Finally, a recent study focused on the enhancement of the endogenous opioid peptide system by reducing the breakdown of enkephalin. STR-324, an opiorphin analog, inhibits the degradation of met-enkephalin and produces long-term and naloxone-reversible analgesia in a rodent model of postoperative pain, without causing any changes in respiratory rate or oxygen saturation (Anesthesiology 2016;125:1017-29). STR-324 showed no safety issues in phase 1 and will soon be tested in a human phase 2 study (https://clinicaltrials.gov/ct2/show/NCT03430232).

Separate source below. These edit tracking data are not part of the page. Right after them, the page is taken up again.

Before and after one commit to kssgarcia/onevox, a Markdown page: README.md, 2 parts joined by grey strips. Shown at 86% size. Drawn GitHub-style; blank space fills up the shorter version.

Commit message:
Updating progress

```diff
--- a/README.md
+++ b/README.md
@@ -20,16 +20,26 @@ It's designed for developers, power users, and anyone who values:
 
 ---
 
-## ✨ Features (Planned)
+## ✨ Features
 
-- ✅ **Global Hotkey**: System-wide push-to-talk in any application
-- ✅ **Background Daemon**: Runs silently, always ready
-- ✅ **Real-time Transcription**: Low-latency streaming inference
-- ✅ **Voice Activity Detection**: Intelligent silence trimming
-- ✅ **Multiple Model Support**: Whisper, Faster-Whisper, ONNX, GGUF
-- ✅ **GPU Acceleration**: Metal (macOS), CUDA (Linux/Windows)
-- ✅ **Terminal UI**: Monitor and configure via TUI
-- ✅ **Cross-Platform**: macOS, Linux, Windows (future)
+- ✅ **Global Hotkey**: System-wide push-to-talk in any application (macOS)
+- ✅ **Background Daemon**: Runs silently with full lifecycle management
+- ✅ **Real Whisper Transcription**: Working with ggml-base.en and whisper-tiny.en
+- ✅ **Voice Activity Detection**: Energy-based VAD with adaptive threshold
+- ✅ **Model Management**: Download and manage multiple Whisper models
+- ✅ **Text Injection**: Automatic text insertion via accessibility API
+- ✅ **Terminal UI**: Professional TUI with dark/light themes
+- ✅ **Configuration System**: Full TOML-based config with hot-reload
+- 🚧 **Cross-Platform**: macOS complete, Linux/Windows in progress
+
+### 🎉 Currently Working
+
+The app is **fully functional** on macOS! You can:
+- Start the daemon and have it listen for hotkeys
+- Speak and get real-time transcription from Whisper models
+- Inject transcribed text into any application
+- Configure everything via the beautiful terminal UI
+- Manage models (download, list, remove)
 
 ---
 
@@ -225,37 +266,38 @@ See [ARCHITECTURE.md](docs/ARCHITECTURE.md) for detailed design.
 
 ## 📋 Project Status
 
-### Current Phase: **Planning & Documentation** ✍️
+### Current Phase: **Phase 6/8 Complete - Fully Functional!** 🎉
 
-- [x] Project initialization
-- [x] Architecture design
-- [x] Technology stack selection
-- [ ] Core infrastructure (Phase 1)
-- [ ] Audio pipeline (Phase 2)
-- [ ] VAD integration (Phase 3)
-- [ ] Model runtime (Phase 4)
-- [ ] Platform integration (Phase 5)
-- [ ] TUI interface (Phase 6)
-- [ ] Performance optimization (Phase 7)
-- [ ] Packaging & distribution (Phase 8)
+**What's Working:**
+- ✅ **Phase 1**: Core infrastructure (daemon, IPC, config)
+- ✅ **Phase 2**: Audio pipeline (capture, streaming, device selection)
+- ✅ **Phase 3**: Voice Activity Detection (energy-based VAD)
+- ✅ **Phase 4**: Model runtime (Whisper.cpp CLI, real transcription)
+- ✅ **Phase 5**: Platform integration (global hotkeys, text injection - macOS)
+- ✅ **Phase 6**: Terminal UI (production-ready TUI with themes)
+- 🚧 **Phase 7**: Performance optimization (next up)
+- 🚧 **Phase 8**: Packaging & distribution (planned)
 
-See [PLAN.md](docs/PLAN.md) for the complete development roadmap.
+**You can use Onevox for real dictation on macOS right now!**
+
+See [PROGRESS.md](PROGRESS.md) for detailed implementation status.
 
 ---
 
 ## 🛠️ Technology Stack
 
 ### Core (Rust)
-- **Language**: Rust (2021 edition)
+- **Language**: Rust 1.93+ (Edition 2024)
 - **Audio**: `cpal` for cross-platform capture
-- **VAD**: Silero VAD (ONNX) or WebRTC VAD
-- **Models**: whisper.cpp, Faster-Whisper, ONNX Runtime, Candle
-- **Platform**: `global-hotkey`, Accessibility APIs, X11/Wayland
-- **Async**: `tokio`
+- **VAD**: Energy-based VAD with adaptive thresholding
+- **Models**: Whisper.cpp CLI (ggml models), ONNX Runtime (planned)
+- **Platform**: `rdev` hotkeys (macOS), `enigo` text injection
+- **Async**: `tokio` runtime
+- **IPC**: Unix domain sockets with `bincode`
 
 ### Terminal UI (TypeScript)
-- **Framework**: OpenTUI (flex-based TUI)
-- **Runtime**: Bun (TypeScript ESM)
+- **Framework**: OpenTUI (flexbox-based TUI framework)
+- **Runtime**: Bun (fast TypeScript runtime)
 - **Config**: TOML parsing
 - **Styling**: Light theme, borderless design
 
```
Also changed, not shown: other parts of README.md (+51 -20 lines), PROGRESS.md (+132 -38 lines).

Since opioids remain important instruments in the treatment of acute pain, and the design and development of an opioid devoid of any respiratory effects is unlikely, another approach seems prudent. The administration of (non-opioid) respiratory stimulants may prevent and overcome respiratory depression during postoperative opioid therapy, without compromising analgesia.
Examples of stimulants shown to be effective in humans are the ampakines, which activate AMPA receptors in brainstem respiratory centers, and drugs that block potassium channels in the carotid bodies. Both mechanisms produce respiratory stimulation in experimental human studies, but more studies are needed to assess the efficacy of these stimulants in clinical practice. So far, clinical data are sparse.
A radical new approach is the use of a container molecule that reduces respiratory depression by lowering the free bound opioid concentration in plasma following encapsulation of the opioid. In a rodent model of fentanyl-induced respiratory depression, the container molecule calabadion 1 rapidly improved ventilation (Br J Anaesth 2020;125(1):e140-e147). This process is similar to the encapsulation of rocuronium by the modified gamma cyclodextrin (sugar ring) sugammadex.
The search for an opioid that produces potent analgesia with limited respiratory effect continues. The first novel opioid with an improved safety profile that could be admitted to the market is oliceridine. Although respiratory events are less likely to occur following treatment with oliceridine, they cannot be eliminated, especially when the drug is overdosed. Hence, continuous monitoring of ventilation is our best approach in detection and prevention of respiratory depression in postoperative patients on opioids (Br J Anaesth 2020;125(1):e16-e17).